  •  I told you yesterday that you would learn about Jeffrey Clark from the January 6th hearing. I just didn't know he would also be a headline because federal agents raided his home. Maybe, just maybe, we about to learn that the Justice Department won't let someone try to overthrow the United States.
  • January 6 Committee Highlights and We Have A Huge Development. Stay with me here: 
    • Preface. Much of the testimony yesterday was based on high ranking attorneys/prosecutors in Trump's own Administration. Steven Engel, Jeffrey Rosen, and Richard Donoghue. They are true American heroes. Honest and decent men.

    • First, I'll start with Trump and the smoking gun. The statement below should be enough to get him indicted: He told the Justice Department that he really wasn't interested in them investigating anything, he just wanted them to say that the election was corrupt. (Notes were taken by deputy attorney general Donoghue and were revealed yesterday.) Trump didn't care about the facts, he just wanted the support of the Justice Department for his coup as cover. "Leave the rest to me and the Republican Congressman," Trump said. Good gawd.

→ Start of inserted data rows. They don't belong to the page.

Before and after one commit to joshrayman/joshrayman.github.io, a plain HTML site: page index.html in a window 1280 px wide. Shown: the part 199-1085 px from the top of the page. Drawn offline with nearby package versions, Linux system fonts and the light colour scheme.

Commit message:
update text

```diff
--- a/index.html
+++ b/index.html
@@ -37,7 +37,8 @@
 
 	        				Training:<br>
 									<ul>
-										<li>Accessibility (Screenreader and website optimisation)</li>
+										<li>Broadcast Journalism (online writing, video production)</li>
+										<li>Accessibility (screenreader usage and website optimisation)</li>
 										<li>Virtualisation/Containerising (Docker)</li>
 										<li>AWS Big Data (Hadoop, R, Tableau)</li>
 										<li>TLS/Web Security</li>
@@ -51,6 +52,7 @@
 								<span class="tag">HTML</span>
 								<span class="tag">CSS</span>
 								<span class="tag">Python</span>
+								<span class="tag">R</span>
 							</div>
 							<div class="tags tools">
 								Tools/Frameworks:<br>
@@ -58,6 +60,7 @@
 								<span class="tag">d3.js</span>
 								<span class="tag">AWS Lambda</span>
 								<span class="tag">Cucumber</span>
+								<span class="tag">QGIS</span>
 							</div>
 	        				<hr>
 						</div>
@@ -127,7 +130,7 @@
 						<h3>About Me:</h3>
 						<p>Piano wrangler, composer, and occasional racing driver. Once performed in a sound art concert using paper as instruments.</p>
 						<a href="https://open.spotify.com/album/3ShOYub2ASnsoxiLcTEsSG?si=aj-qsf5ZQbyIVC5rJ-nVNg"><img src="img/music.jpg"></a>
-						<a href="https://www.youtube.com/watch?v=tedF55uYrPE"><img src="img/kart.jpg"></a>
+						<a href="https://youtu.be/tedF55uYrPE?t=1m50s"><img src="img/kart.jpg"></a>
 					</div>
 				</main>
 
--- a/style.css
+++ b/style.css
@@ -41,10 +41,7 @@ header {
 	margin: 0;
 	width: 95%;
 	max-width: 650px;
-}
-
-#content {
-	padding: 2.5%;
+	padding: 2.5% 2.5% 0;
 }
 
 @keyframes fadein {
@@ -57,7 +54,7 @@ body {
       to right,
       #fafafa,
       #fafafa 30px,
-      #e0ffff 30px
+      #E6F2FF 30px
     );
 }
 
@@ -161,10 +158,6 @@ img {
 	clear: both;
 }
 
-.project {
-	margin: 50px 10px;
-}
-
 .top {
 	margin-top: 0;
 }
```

    • But let me set up and break down the Big Reveal from yesterday. Everyone is still trying to wrap their heads around this.  
      • We knew that Trump wanted to appoint Jeffrey Clark, a totally unqualified man inside the Justice Department, to actually become he head of the Department. Why? Because Clark would say that the election was corrupt. And how do we know that? Because Clark, without approval, had prepared and circulated a draft letter, purportedly on behalf of the Justice Department, addressed to the State of Georgia saying something that wasn't true: That the Justice Department thought the election was corrupt and that Georgia need to select an alternative set of Electors. Sound familiar?  (Clark's bosses hit the roof when they saw that letter.) 
        ABC News first obtained the 7 page draft letter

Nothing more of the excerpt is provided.